=== EXERCISE OBJECTIVE ===
With both ends included, repeat exactly the lines of the entries below from the one containing "Page: /contact" down to the one containing "The browser window is 1280 px wide. The pictures", and no others.

☆ ☆ ☆

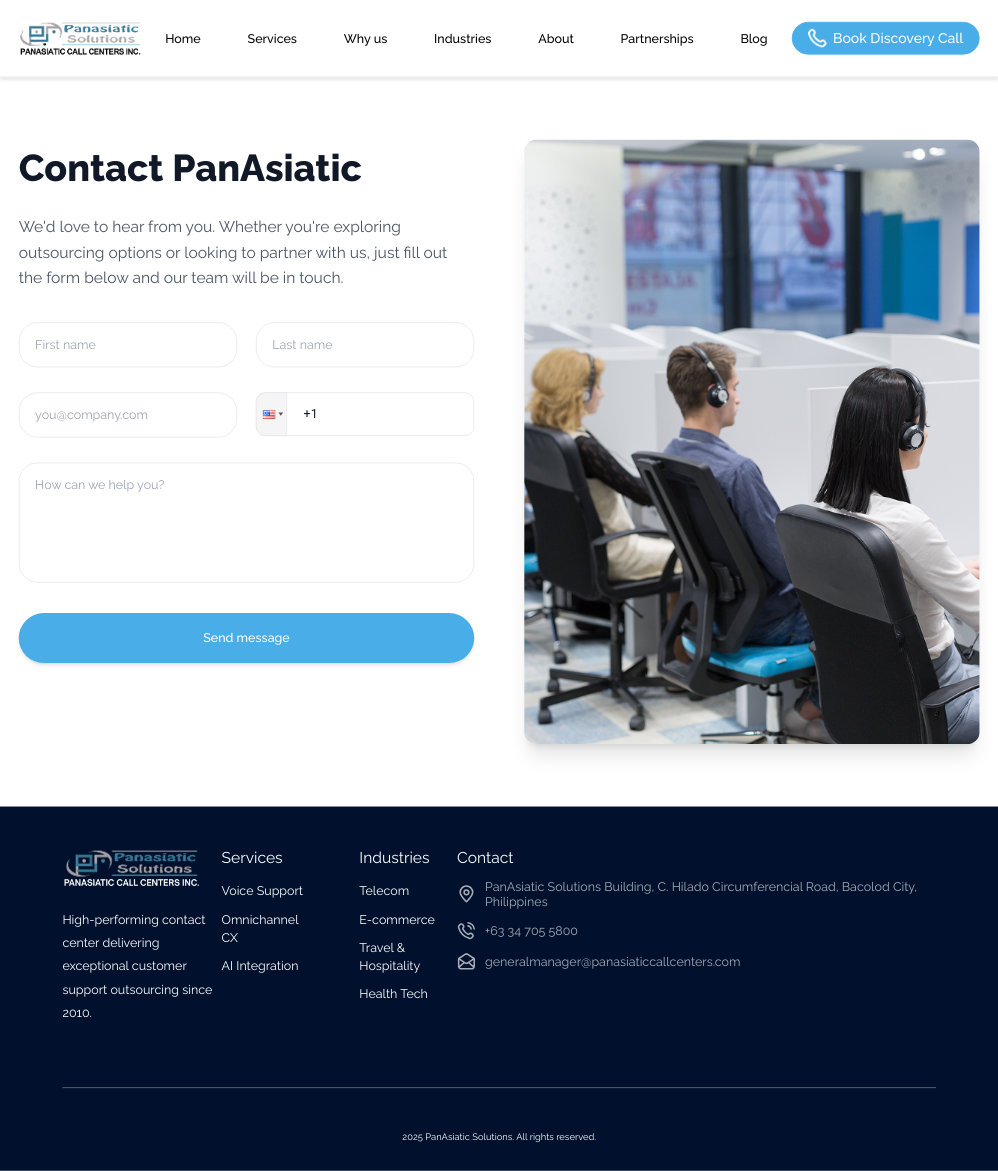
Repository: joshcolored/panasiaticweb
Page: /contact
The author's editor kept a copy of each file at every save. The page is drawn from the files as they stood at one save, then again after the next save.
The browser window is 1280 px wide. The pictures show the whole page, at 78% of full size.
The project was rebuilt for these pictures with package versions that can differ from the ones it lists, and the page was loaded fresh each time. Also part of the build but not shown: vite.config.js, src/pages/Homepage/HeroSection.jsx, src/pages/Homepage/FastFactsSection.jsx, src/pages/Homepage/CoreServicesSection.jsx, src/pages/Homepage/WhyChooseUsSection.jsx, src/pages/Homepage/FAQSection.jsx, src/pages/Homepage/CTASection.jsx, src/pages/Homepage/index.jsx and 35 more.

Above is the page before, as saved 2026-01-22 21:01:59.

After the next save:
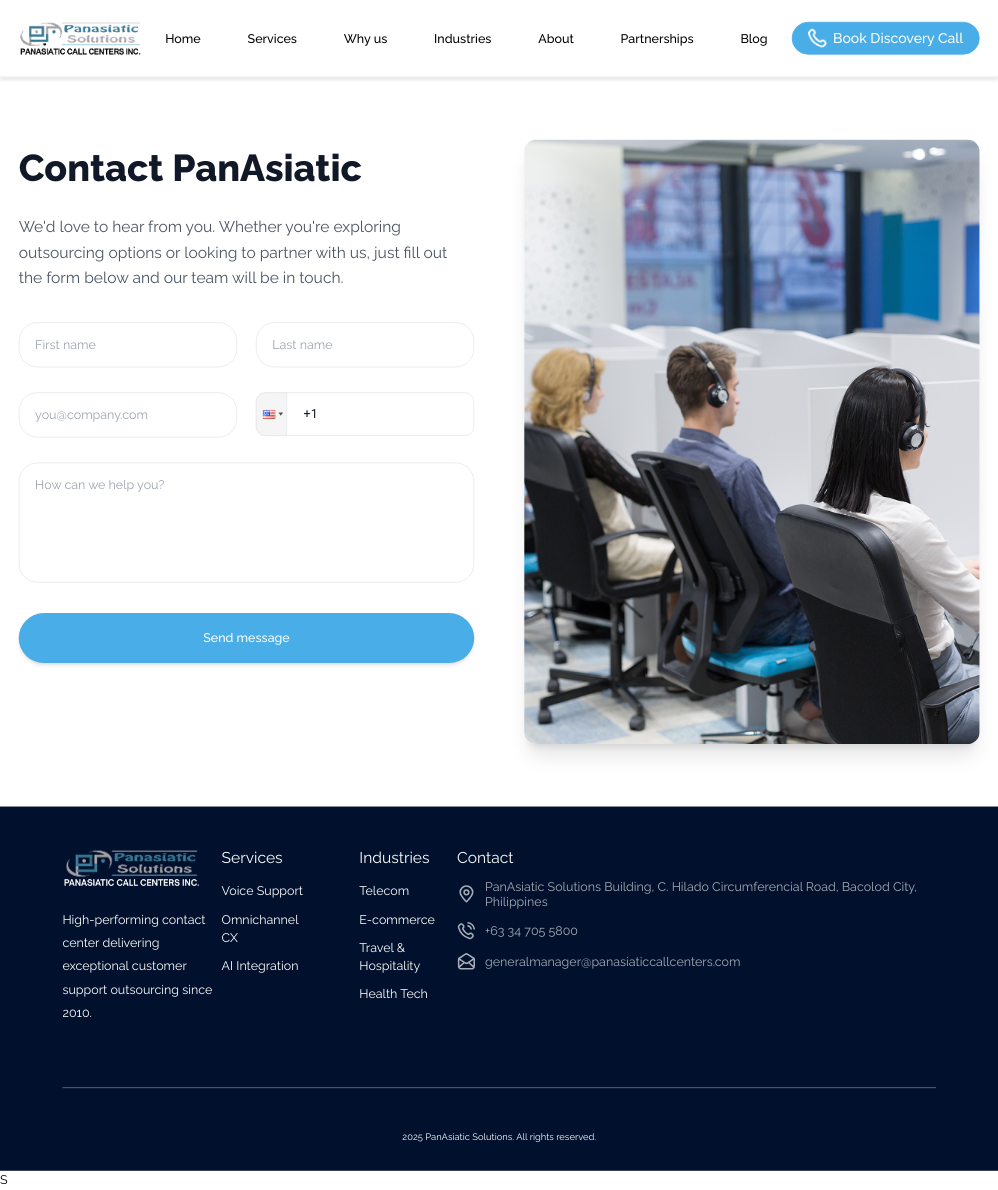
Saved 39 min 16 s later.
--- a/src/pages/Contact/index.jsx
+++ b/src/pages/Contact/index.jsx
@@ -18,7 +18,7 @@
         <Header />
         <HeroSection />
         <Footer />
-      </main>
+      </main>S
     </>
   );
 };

☆ ☆ ☆

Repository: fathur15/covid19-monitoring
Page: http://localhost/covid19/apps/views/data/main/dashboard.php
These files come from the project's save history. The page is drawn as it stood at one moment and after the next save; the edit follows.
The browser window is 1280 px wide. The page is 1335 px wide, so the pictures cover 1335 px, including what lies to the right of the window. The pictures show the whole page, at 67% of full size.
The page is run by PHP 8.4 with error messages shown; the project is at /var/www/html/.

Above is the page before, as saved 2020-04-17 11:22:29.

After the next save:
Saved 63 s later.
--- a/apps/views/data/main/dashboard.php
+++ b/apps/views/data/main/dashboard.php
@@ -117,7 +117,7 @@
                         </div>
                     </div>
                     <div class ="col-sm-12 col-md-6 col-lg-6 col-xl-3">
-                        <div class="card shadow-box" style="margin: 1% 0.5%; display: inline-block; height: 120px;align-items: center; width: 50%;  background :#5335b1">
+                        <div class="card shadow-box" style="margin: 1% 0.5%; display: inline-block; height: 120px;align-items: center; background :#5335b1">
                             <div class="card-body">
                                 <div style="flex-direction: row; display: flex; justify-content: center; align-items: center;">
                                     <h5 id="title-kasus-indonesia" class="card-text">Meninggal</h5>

☆ ☆ ☆

=== RESPONSE BOX ===
Page: /contact
The author's editor kept a copy of each file at every save. The page is drawn from the files as they stood at one save, then again after the next save.
The browser window is 1280 px wide. The pictures show the whole page, at 78% of full size.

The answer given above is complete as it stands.